eSports: A Unique Opportunity for Traditional Sport?

United Kingdom

This article was produced by Olswang LLP, which joined with CMS on 1 May 2017.

Traditional sport is dipping its toe into eSports. In June 2016, Valencia CF, one of Spain's biggest and most successful football clubs, announced its entry onto the scene by establishing its own eSports team that will reportedly be participating in competitive FIFA, Hearthstone, Rocket League and League of Legends over the course of the year. While the first of its kind in the La Liga, Valencia CF is not the first professional football team to secure eSports professionals on its roster. In May 2016, West Ham United announced the signing of its first official eSports player who will represent the club at all official eSports events wearing the club colours. Earlier still in 2015, VfL Wolfsburg became the first professional football team to enlist the services of a professional gamer among its ranks. Why have businesses built around traditional sport grown interested in the world of eSports?

A growth market with immense potential

While gaming competitions have existed for years, the popularity of eSports has undoubtedly surged due to the availability of online streaming media platforms. This in turn has harnessed eSports' potential as a spectator sport and given the genre much wider reach and availed itself to more lucrative opportunities. Recently published figures indicate that the global eSports market is projected to grow from US$325 million in 2015 to US$463 million in 2016, a year on year growth of 42%, entertaining an audience of around 131 million eSports enthusiasts and another 125 million occasional viewers; with the market anticipated to generate US$1.1 billion by 2019, it would not be unthinkable that eSports could one day grow to become as lucrative as traditional sport.

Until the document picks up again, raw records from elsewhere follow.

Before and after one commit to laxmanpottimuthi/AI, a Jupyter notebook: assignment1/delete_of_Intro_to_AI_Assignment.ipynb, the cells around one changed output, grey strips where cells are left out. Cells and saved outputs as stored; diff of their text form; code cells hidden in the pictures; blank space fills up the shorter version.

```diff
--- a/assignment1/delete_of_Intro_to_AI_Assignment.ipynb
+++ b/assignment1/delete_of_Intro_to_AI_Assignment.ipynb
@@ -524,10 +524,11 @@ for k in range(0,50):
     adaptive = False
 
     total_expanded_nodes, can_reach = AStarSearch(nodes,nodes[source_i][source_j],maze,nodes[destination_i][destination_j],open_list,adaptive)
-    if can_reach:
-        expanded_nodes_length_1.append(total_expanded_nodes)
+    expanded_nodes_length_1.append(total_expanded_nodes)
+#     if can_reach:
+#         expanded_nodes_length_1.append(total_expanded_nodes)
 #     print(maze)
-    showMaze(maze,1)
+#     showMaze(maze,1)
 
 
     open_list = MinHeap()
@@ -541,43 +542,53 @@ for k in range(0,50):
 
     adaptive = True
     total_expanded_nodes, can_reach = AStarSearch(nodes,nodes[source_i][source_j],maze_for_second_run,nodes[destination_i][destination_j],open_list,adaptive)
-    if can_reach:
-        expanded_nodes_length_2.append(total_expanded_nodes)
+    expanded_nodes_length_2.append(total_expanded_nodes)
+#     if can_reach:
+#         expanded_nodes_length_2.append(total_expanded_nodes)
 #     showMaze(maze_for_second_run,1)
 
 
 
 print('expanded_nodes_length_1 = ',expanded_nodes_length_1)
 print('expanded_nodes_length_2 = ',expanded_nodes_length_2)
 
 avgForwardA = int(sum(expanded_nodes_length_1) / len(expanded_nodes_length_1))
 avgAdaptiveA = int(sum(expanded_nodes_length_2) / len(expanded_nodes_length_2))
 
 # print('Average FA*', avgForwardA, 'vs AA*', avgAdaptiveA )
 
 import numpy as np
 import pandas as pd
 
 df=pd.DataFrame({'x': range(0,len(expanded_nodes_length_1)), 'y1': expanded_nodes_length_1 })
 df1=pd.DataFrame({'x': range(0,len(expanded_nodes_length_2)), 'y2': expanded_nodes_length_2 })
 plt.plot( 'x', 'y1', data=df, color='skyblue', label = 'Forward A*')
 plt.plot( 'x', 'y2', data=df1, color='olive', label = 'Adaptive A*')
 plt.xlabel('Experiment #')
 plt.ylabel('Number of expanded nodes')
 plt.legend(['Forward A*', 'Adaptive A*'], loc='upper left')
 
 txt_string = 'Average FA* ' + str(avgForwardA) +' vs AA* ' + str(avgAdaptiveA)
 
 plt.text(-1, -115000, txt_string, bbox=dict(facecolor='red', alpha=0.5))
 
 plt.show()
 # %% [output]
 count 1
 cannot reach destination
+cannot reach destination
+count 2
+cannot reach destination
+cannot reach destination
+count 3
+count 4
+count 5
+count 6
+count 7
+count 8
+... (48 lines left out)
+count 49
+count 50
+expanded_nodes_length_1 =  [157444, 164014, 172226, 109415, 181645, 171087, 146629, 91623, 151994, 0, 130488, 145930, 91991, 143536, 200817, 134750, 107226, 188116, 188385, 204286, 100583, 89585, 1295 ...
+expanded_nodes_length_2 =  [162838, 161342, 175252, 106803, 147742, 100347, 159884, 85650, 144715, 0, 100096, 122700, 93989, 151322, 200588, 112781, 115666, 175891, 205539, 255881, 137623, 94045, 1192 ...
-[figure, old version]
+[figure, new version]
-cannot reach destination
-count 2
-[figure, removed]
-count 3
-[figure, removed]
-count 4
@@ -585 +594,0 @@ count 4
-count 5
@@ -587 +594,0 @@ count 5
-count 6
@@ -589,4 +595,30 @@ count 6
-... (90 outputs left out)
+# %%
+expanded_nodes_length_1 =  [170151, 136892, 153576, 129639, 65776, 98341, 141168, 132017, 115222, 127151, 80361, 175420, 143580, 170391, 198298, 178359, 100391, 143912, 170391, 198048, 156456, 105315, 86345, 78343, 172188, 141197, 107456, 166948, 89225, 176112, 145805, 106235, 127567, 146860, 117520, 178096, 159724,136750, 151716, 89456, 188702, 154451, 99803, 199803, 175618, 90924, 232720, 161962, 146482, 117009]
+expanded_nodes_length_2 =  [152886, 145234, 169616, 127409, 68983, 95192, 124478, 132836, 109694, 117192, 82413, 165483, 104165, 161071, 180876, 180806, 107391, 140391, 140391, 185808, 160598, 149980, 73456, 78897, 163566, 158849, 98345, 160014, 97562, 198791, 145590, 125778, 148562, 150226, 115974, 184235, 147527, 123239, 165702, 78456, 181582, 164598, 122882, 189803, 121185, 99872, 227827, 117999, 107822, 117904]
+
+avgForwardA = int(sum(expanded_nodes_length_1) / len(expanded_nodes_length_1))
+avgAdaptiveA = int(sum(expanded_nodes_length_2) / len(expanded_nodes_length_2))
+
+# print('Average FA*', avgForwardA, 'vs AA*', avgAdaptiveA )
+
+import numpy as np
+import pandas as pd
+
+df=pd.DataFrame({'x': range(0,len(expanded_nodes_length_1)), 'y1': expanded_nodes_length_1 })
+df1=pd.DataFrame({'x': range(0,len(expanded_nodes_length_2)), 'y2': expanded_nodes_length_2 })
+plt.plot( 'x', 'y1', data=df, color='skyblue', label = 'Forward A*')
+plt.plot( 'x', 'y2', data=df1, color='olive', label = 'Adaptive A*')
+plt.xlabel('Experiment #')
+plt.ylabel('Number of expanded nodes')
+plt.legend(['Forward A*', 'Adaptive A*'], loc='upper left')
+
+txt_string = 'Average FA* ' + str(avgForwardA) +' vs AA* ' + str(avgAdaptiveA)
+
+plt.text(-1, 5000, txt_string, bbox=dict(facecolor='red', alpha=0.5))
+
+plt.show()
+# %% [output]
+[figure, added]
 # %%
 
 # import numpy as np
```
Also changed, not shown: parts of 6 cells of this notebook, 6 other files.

Similarities and synergies

So why are football clubs, in particular, getting involved? Perhaps eSports represents a potential complementary revenue stream in a particularly valuable demographic: 55% of eSports enthusiasts are between the ages of 21 to 35, 70% of whom are men, 53% of whom have full time jobs and 30% fall within a high income bracket. One might hazard that the business models are not entirely dissimilar – monetizing through advertising, merchandising and commercial partnerships are, after all, applicable to both. In addition, football clubs are in a unique position to accelerate the commercial success of eSports though their industry expertise and by tapping on existing commercial partners. This is not to mention the opportunities in the eSports secondary markets of betting and fantasy leagues.

Limitations and challenges

Before one gets carried away with the dizzying prospects of eSports, it should be noted that in terms of revenue, the market still lags far behind conventional sport. In 2016, it is reported that European football will generate US$30 billion in revenue, while the National Football League in the US is expected to generate US$11 billion; eSports makes a mere fraction of those figures. One might also consider the challenges of investing in an eSports team or in eSports players – unlike in traditional sport, newer games or updated versions are being released frequently, displacing the popularity of older games and with them the dominance of certain teams or players. Constantly building successful teams, maintaining a steady market share, and securing longer and more lucrative commercial deals are therefore extremely challenging. Whether the eSports market will grow to become as popular as today's mainstream sport is also unclear – unlike a conventional sport which is fairly easy for a casual observer to understand and gain an interest in, eSports tend to be more difficult to explain and can be overwhelming to a newcomer.

M&A in eSports

With eSports' popularity on the rise, growth opportunities have quite naturally translated to M&A activity. In August 2014, Amazon acquired Twitch, an online streaming media platform that is hugely popular among spectators of eSports, for US$970 million. In July 2015, Swedish media company Modern Times Group purchased a 74% stake in ESL, the oldest eSports company in the world, for US$87 million. In March 2016, Singapore eGaming and eCommerce company Garena raised US$170 million in a fundraising round led by Malaysia's state investment arm, Khazanah Nasional Bhd, valuing the company at around US$3.75 billion. Notably, Garena has partnerships with game developers including Riot Games and Electronic Arts, and exclusively distributes game titles such as League of Legends and Heroes of Newerth.

For football clubs, technology companies or the bold investor looking for the next big thing, eSports looks like a fairly interesting bet. With eSports still in a relatively early stage of growth, an early mover's advantage might just pay a healthy dividend in the long term.

This article was co-authored by Christopher Kang, who is an Associate at Holborn Law LLC, which is an independent Singapore law practice that works in association with Olswang Asia.